Epithelial-mesenchymal transition as a mechanism for the progression of breast carcinoma
© Thiery et al. 2011
Published: 16 November 2011

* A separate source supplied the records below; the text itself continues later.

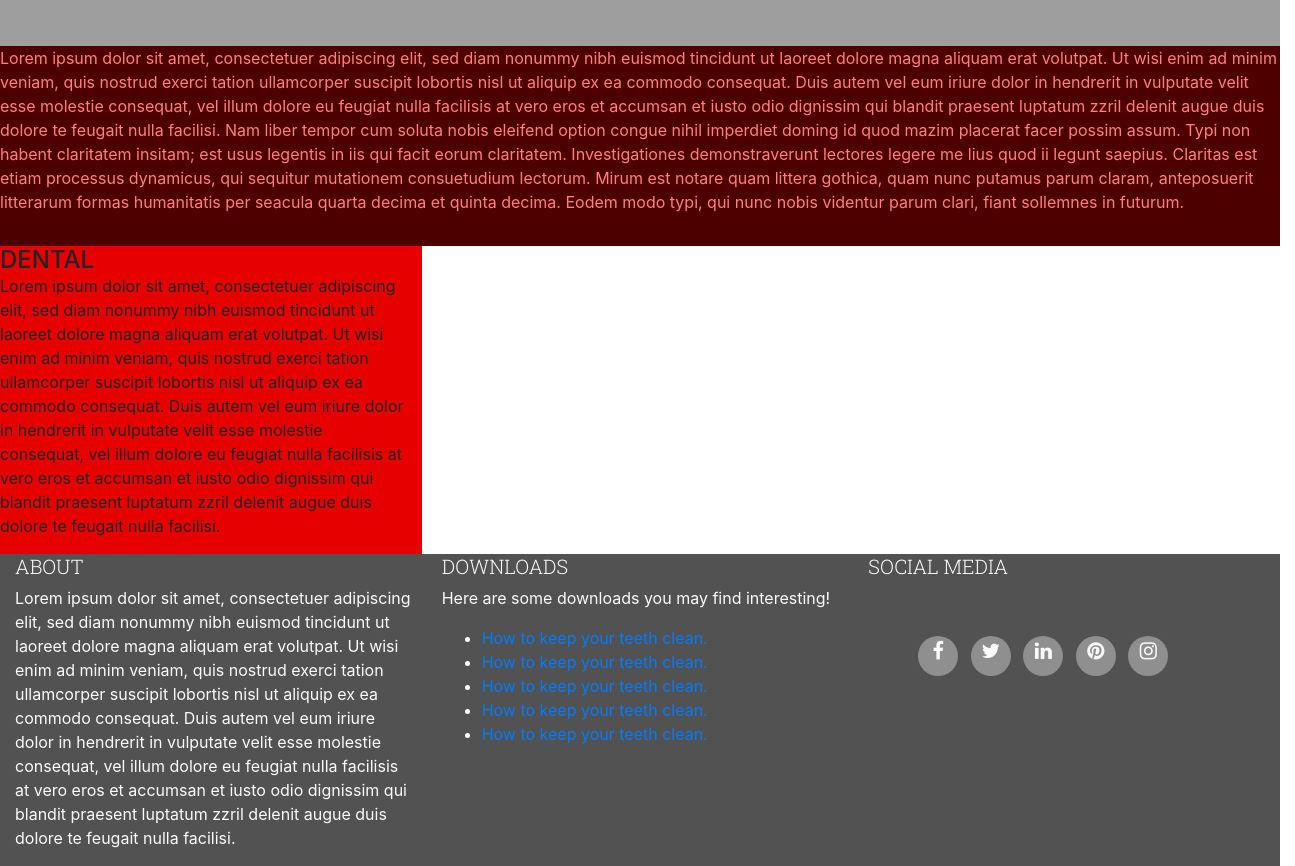
Repository: Code-Institute-Submissions/Rajjabbal-milestone-project
Page: dental.html
The author's editor kept a record of every edit. The page is drawn from the files as they stood at one moment, then again after the next edit.
The browser window is 1280 px wide. The page is 1295 px wide, so the pictures cover 1295 px, including what lies to the right of the window. The pictures show the part of the page from y = 825 to 1749 px (the page is 1691 px tall before and 1810 px after).
Pictures or frames that could not be fetched are drawn as grey boxes. Some web libraries are served in a nearby version.

Above is the page before.

### dental.html
<!DOCTYPE html>
<html lang="en">

<head>
    <meta charset="UTF-8">
    <meta name="viewport" content="width=device-width, initial-scale=1.0">
    <meta http-equiv="X-UA-Compatible" content="ie=edge">
    <link rel="stylesheet" href="https://stackpath.bootstrapcdn.com/bootstrap/4.2.1/css/bootstrap.min.css" type="text/css" />
    <link rel="stylesheet" href="https://stackpath.bootstrapcdn.com/font-awesome/4.7.0/css/font-awesome.min.css" type="text/css" />
    <link rel="stylesheet" href="assets/css/style.css" type="text/css" />
    <link rel="stylesheet" href="https://cdnjs.cloudflare.com/ajax/libs/hover.css/2.3.1/css/hover-min.css" type="text/css" />
    <title>Milestone Project 1</title>
</head>

<body>
    <header>
        <div class="row no-gutters">
            <div class="col-md-12">
                <ul id="nav" class="list-inline menucontainer">
                    <li class="col-sm-2 ui-menu-color-home list-inline-item menuitem">
                        <a href="#" class="hvr-sweep-to-bottom"><i class="fa fa-home" aria-hidden="true"></i><span>Home</span>
                        </a>
                    </li>
                    <li class="col-sm-2 ui-menu-color-dental list-inline-item menuitem">
                        <a href="#" class="hvr-sweep-to-bottom"><i class="fa fa-apple" aria-hidden="true"></i><span>Dental Treatment</span>
                        </a>
                    </li>
                    <li class="col-sm-2 ui-menu-color-periodontal list-inline-item menuitem">
                        <a href="#" class="hvr-sweep-to-bottom"><i class="fa fa-ambulance" aria-hidden="true"></i><span>Periodontal Treatment</span>
                        </a>
                    </li>
                    <li class="col-sm-2 ui-menu-color-contact list-inline-item menuitem">
                        <a href="#" class="hvr-sweep-to-bottom"><i class="fa fa-envelope-square" aria-hidden="true"></i><span>Contact</span>
                        </a>
                    </li>
                    <li class="col-sm-4 ui-menu-color-statement list-inline-item menuitem">
                        <i class="fa fa-ad" aria-hidden="true"></i>
                        <span>An advanced interactive platform to give you insight into any dental symptom ever!</span>
                    </li>
                </ul>
            </div>
        </div>
        <div class="row no-gutters">
            <a href="index.html" class="col-md-12 logo"></a>
        </div>
        <div class="row no-gutters bg-color-question">
            <div class="col-md-12 question">
                <a href="question"> What dental symptoms do you have?</a>
            </div>
        </div>
        <div class="col-md-12 picture">
        </div>

    </header>

    <section>
        <div class="col-md-12 blurb">
            <p>Lorem ipsum dolor sit amet, consectetuer adipiscing elit, sed diam nonummy nibh euismod tincidunt ut laoreet dolore magna aliquam erat volutpat. Ut wisi enim ad minim veniam, quis nostrud exerci tation ullamcorper suscipit lobortis nisl ut
                aliquip ex ea commodo consequat. Duis autem vel eum iriure dolor in hendrerit in vulputate velit esse molestie consequat, vel illum dolore eu feugiat nulla facilisis at vero eros et accumsan et iusto odio dignissim qui blandit praesent
                luptatum zzril delenit augue duis dolore te feugait nulla facilisi. Nam liber tempor cum soluta nobis eleifend option congue nihil imperdiet doming id quod mazim placerat facer possim assum. Typi non habent claritatem insitam; est usus
                legentis in iis qui facit eorum claritatem. Investigationes demonstraverunt lectores legere me lius quod ii legunt saepius. Claritas est etiam processus dynamicus, qui sequitur mutationem consuetudium lectorum. Mirum est notare quam littera
                gothica, quam nunc putamus parum claram, anteposuerit litterarum formas humanitatis per seacula quarta decima et quinta decima. Eodem modo typi, qui nunc nobis videntur parum clari, fiant sollemnes in futurum.
                </p>
        </div>

        <div class="row">
            <div class="col-md-4 bg-color-dental section-column">
                <h4 class="section-heading uppercase">DENTAL</h4>
                <p>Lorem ipsum dolor sit amet, consectetuer adipiscing elit, sed diam nonummy nibh euismod tincidunt ut laoreet dolore magna aliquam erat volutpat. Ut wisi enim ad minim veniam, quis nostrud exerci tation ullamcorper suscipit lobortis nisl ut aliquip ex
                    ea commodo consequat. Duis autem vel eum iriure dolor in hendrerit in vulputate velit esse molestie consequat, vel illum dolore eu feugiat nulla facilisis at vero eros et accumsan et iusto odio dignissim qui blandit praesent luptatum
                    zzril delenit augue duis dolore te feugait nulla facilisi.</p>
            </div>

            </div>
        </div>

    </section>

    <footer class="container-fluid">
        <div class="row">
            <div class="col-sm-4">
                <h5 class="uppercase general-sub">About</h5>
                <p class="inline-block">
                    Lorem ipsum dolor sit amet, consectetuer adipiscing elit, sed diam nonummy nibh euismod tincidunt ut laoreet dolore magna aliquam erat volutpat. Ut wisi enim ad minim veniam, quis nostrud exerci tation ullamcorper suscipit lobortis nisl ut aliquip ex
                    ea commodo consequat. Duis autem vel eum iriure dolor in hendrerit in vulputate velit esse molestie consequat, vel illum dolore eu feugiat nulla facilisis at vero eros et accumsan et iusto odio dignissim qui blandit praesent luptatum
                    zzril delenit augue duis dolore te feugait nulla facilisi.
                </p>
            </div>
            <div class="col-sm-4">
                <h5 class="uppercase general-sub">Downloads</h5>
                <p>Here are some downloads you may find interesting!
                </p>
                <ul class="inline-block">
                    <li>
                        <a href="#" target="_blank" class="link1">
                        <span>How to keep your teeth clean.</span>
                    </a>
                    </li>
                    <li>
                        <a href="#" target="_blank" class="link2">
                        <span>How to keep your teeth clean.</span>
                    </a>
                    </li>
                    <li>
                        <a href="#" target="_blank" class="link3">
                        <span>How to keep your teeth clean.</span>
                    </a>
                    </li>
                    <li>
                        <a href="#" target="_blank" class="link4">
                        <span>How to keep your teeth clean.</span>
                    </a>
                    </li>
                    <li>
                        <a href="#" target="_blank" class="link5">
                        <span>How to keep your teeth clean.</span>
                    </a>
                    </li>
                </ul>
            </div>
            <div class="col-sm-4">
                <h5 class="uppercase general-sub">Social Media</h5>
                <ul class="list-inline social-links">
                    <li class="list-inline-item">
                        <a target="_blank" href="#">
                            <i class="fa fa-facebook" aria-hidden="true"></i>
                            <span class="sr-only">Facebook</span>
                        </a>
                    </li>
                    <li class="list-inline-item">
                        <a target="_blank" href="#">
                            <i class="fa fa-twitter" aria-hidden="true"></i>
                            <span class="sr-only">Twitter</span>
                        </a>
                    </li>
                    <li class="list-inline-item">
                        <a target="_blank" href="#">
                            <i class="fa fa-linkedin" aria-hidden="true"></i>
                            <span class="sr-only">Linkedin</span>
                        </a>
                    </li>
                    <li class="list-inline-item">
                        <a target="_blank" href="#">
                            <i class="fa fa-pinterest" aria-hidden="true"></i>
                            <span class="sr-only">Pinterest</span>
                        </a>
                    </li>
                    <li class="list-inline-item">
                        <a target="_blank" href="#">
                            <i class="fa fa-instagram" aria-hidden="true"></i>
                            <span class="sr-only">Instagram</span>
                        </a>
                    </li>
                </ul>
            </div>

        </div>

    </footer>

</body>

</html>

### assets/css/style.css
@import url('https://fonts.googleapis.com/css?family=Roboto+Slab:100,200,300,400,500,600,700');

/*-----colors-----*/

.bg-color-question {
    background-color: #FFC300;

}

.ui-menu-color-home {
    background-color: RGB(88, 24, 69);
}

.ui-menu-color-dental {
    background-color: RGB(144, 12, 63);
}

.ui-menu-color-periodontal {
    background-color: RGB(199, 0, 57);
}

.ui-menu-color-contact {
    background-color: RGB(255, 87, 51);
}

.ui-menu-color-statement {
    background-color: RGB(23, 32, 42);
}

.bg-color-dental {
    background-color: #e60000;
}
.bg-color-periodontal {
    background-color: #cc0000;
}
.bg-color-other {
    background-color: #b30000;
}

/*-----Special paddings/margins/text-----*/

h1,
h2,
h3,
h4 {
    margin: 0;
}

.uppercase {
    text-transform: uppercase;

}

.general-sub {
    font-family: "Roboto Slab", sans-serif;
    font-weight: 300;
    color: #fafafa;
}

.inline-block {
    display: inline-block;
}

/*-----heading-----*/

header {
    margin: 0px;
}

.list-inline-item:not(:last-child) {
    max-height: 80px;

}

.menucontainer {
    font-size: 0;

}

#nav {
    margin: 0;
}

#nav li {
    font-size: 14px;
    font-family: "Roboto Slab", sans-serif;
    color: #DAF7A6;
    padding: 0;
}

.menuitem {
    height: 80px;
    text-align: center;
}

.menuitem a {
    width: 100%;
    text-decoration: none;
    color: #fff;
}

.menuitem a i {
    padding-top: 20px;
    display: block;
    color: #fafafa;
}

.menuitem span {
    display: block;
    width: 100%;
    padding-top: 5px;
    text-align: center;
    text-transform: uppercase;
    font-size: 14px;
    font-weight: 300;
    letter-spacing: 2px;
}

.logo {
    background: url("../images/CEP-Logo DENTAL.png");
    background-position: center;
    background-repeat: no-repeat;
    background-size: 1400px;
    min-height: 400px;
    padding: 0px;
    transition: all .5s ease-in-out;
    -moz-transition: all .5s ease-in-out;
    -webkit-transition: all .5s ease-in-out;
}

.picture {
    background: url("../images/BK.jpg");
    background-position: center;
    background-repeat: no-repeat;
    background-size: cover;
    min-height: 240px;
    transition: all .5s ease-in-out;
    -moz-transition: .5s ease-in-out;
    -webkit-transition: .5s ease-in-out;
}

.question {
    font-family: "Roboto Slab", sans-serif;
    font-weight: 500;
    font-size: 40px;
    margin: 0px;
    color: #ffffff;
    text-align: center;
}

/*-----hover.css-----*/

.hvr-sweep-to-bottom:before {
    background: rgba(0, 0, 0, 1);
    height: 80px;
}

/*-----section-----*/

.blurb {
    background-color: #4d0000;
    min-height: 200px;
    padding: 0;
    color: #ff8080;
}




/*-----footer-----*/

footer {
    background-color: #525252;
    color: #fafafa;
    min-height: 180px;
    margin: 0;
}

.social-links {
    padding: 50px;
}

.social-links li a i {
    width: 40px;
    height: 40px;
    padding: 12px 0;
    border-radius: 50%;
    font-size: 20px;
    line-height: 7px;
    text-align: center;
    color: #fafafa;
    background: #8f8f8f;
    transition: all 0.35s ease-in-out;
    -moz-transition: all 0.35s ease-in-out;
    -webkit-transition: all 0.35s ease-in-out;
    -o-transition: all 0.35s ease-in-out;
}

.social-links li a i:hover {
    background: #e84610;
}

#footer-details {
    padding: 20px;
}

After the next edit:
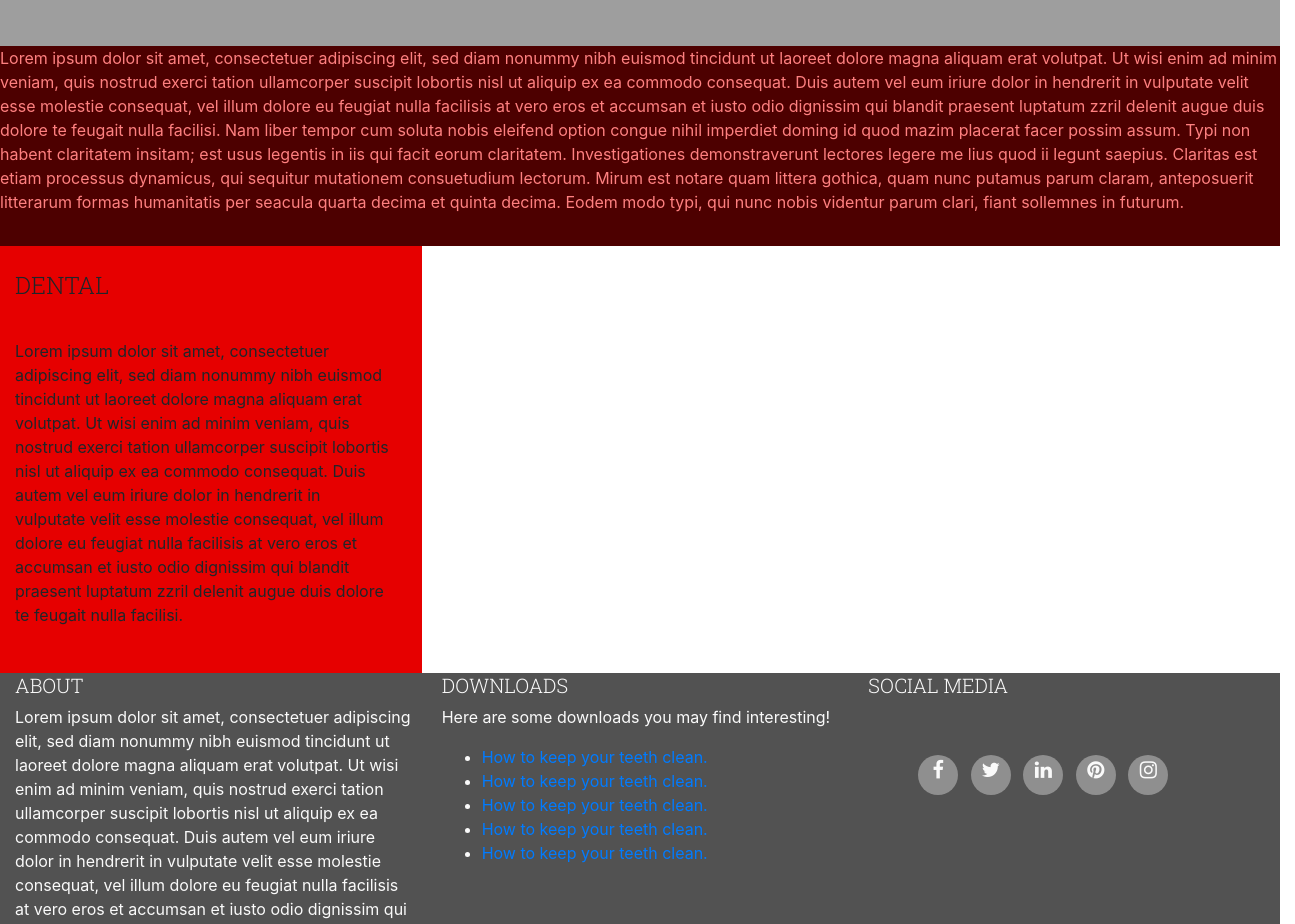
The edit:
--- a/assets/css/style.css
+++ b/assets/css/style.css
@@ -59,6 +59,23 @@
 
 .inline-block {
     display: inline-block;
+}
+
+.row-table {
+    display: table;
+}
+
+.section-column {
+    display: table-cell;
+    padding: 0 30px 30px;
+    float: none;
+}
+
+.section-heading {
+    font-family: "Roboto Slab", sans-serif;
+    font-weight: 300;
+    margin-top: 25px;
+    margin-bottom: 40px;
 }
 
 /*-----heading-----*/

Epithelial-mesenchymal transition (EMT) is a major process controlling multiple events during development. EMT has been conserved throughout evolution to control morphogenetic events, such as the formation of the three primary germ layers during gastrulation. Most interestingly, signal transduction pathways have been remarkably conserved in many different species. EMT pathways are also tightly connected to determination and differentiation programmes, and are reactivated in adult tissues following injury or exposure to toxic agents. EMT is likely to operate during the early stages of carcinoma invasion that lead to blood or lymph vessel intravasation. Mesenchymal-like carcinoma cells undergo a mesenchymal-to-epithelial transition in distant sites from the primary tumour and eventually become micrometastatic. We have characterised bone marrow micrometastases from breast cancer patients and found that the detection of micrometastatic carcinoma cells was associated with poorer distant metastasis-free survival, local relapse-free survival, and overall survival. Despite high rates of adjuvant systemic treatment and breast irradiation in this series, disseminated carcinoma cells remain a prognostic factor, in favour of the resistance to treatment of locally or distant disseminated cancer cells in bone marrow-positive patients. In addition, we detected micrometastatic carcinoma cells in patients with T1 tumours, suggesting that dissemination occurs much earlier during tumour progression than is generally accepted. Thus, bone marrow micrometastases should become a very useful prognostic indicator for relapse, and an excellent surrogate marker for patient's response to treatment. The mesenchymal-like state of carcinoma confers stemness, protection from cell death, escape from immune response and, most importantly, resistance to conventional and targeted therapies. Current strategies based on the EMT concept are aimed at designing new therapeutic approaches that interfere with the plasticity of carcinoma cells. Our laboratory has devised a high-content, high-throughput screen for EMT. Several combinations of drugs have been shown to selectively inhibit EMT. This strategy may be used to interfere with tumour progression, particularly in breast carcinomas that have acquired resistance to conventional therapies.